=== EXERCISE AIM ===
What is the number of lines in the listing below that contain the word "drawn"? Give only that number.

___ GIVEN RECORDS ___

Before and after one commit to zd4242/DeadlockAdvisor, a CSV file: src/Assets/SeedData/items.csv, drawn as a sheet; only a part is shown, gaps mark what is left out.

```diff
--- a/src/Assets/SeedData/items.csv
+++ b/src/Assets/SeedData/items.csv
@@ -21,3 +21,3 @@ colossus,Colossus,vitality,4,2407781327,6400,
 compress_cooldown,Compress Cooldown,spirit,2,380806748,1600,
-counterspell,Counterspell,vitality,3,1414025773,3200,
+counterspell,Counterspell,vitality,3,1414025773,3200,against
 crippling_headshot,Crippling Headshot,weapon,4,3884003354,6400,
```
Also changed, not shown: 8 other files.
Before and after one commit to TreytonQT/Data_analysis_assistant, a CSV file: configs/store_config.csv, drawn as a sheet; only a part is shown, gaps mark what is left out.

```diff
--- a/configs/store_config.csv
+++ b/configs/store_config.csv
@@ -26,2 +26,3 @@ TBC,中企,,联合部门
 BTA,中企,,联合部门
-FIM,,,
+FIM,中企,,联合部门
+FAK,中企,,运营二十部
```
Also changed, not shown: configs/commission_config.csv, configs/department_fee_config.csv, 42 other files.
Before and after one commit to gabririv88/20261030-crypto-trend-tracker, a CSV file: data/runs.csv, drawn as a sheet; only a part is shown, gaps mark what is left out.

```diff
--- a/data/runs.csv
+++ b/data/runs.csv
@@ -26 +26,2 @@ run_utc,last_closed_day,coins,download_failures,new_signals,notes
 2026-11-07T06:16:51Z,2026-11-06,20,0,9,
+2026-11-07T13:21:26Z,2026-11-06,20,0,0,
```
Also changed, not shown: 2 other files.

___
___ GIVEN RECORDS ___

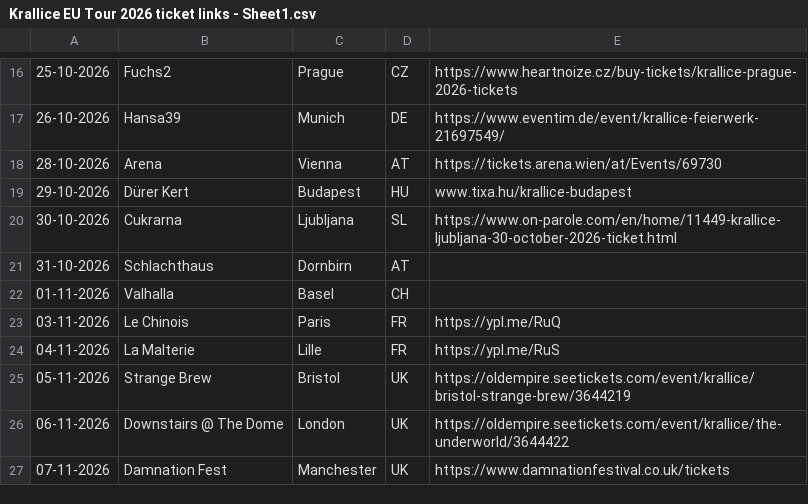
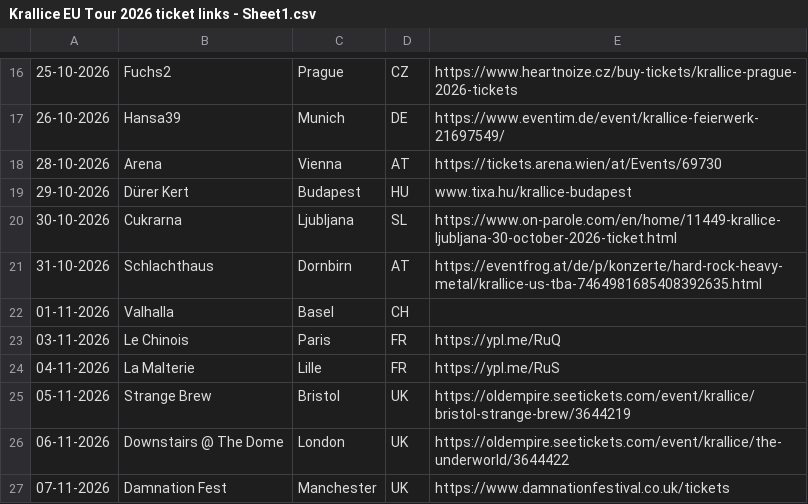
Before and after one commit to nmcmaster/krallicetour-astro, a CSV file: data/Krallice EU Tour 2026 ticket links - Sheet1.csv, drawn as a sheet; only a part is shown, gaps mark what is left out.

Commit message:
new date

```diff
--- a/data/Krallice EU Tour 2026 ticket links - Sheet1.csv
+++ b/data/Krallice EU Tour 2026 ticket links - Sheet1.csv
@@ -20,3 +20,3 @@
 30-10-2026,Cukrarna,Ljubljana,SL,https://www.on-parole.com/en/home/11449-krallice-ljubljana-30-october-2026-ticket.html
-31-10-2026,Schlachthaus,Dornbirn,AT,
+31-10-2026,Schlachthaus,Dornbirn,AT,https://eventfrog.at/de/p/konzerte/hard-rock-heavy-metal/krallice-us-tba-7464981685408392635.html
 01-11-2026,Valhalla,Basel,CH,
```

___
___ GIVEN RECORDS ___

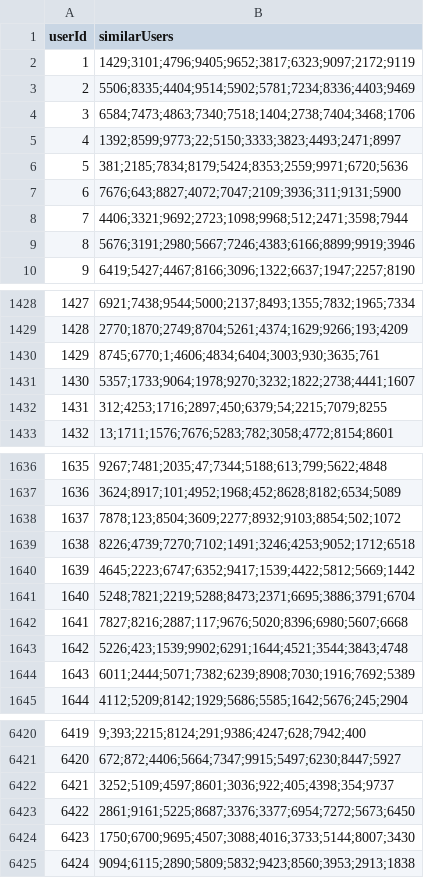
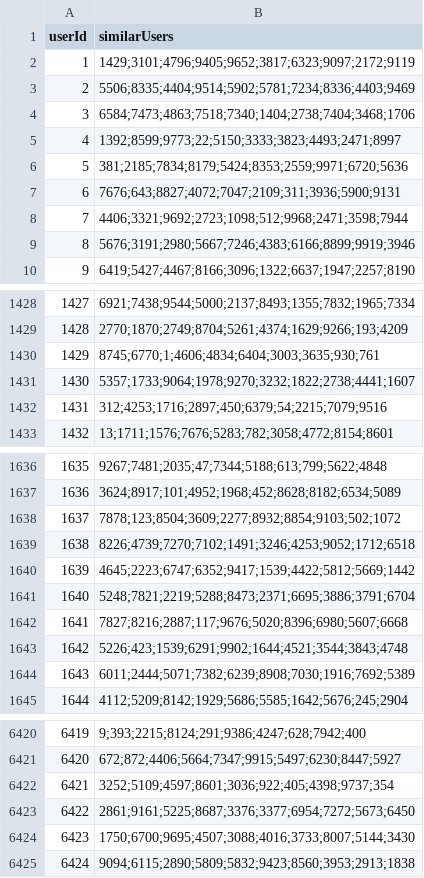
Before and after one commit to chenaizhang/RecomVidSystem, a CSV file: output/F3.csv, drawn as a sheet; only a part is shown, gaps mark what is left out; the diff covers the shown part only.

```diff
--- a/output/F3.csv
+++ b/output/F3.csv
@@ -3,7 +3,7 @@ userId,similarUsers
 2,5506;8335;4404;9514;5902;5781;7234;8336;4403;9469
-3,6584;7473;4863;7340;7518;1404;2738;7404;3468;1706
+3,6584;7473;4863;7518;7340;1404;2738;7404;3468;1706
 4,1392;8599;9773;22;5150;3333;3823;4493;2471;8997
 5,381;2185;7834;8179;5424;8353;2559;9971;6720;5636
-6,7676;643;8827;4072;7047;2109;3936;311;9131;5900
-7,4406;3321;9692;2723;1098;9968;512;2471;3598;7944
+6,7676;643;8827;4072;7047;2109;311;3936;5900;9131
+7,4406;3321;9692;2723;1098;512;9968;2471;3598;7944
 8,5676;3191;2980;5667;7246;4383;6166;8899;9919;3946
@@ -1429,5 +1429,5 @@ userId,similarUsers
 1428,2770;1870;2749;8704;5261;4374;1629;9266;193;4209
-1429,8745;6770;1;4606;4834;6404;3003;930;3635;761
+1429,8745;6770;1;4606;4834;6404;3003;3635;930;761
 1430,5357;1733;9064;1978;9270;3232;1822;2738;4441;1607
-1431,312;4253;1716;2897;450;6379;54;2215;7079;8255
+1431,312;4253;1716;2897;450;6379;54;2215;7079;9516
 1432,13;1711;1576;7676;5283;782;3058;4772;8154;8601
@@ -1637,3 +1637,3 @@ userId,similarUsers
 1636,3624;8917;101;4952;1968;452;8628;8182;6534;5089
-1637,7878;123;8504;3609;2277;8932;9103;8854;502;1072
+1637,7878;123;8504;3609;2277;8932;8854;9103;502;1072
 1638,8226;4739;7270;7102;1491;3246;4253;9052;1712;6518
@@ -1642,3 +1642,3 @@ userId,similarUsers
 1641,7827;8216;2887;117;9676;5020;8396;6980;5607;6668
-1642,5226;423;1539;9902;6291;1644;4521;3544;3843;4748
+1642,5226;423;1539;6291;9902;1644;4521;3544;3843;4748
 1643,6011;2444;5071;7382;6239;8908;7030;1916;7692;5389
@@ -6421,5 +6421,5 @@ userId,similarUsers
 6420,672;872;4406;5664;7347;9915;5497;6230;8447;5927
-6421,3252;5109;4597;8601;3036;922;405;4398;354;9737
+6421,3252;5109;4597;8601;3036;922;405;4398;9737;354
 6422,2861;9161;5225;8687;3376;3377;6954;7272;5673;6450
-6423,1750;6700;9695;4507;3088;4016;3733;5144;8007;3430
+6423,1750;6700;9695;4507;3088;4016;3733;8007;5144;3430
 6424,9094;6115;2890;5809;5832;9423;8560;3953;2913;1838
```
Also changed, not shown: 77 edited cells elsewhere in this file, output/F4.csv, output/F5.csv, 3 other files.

___

=== OUTPUT FOR THIS TASK ===
5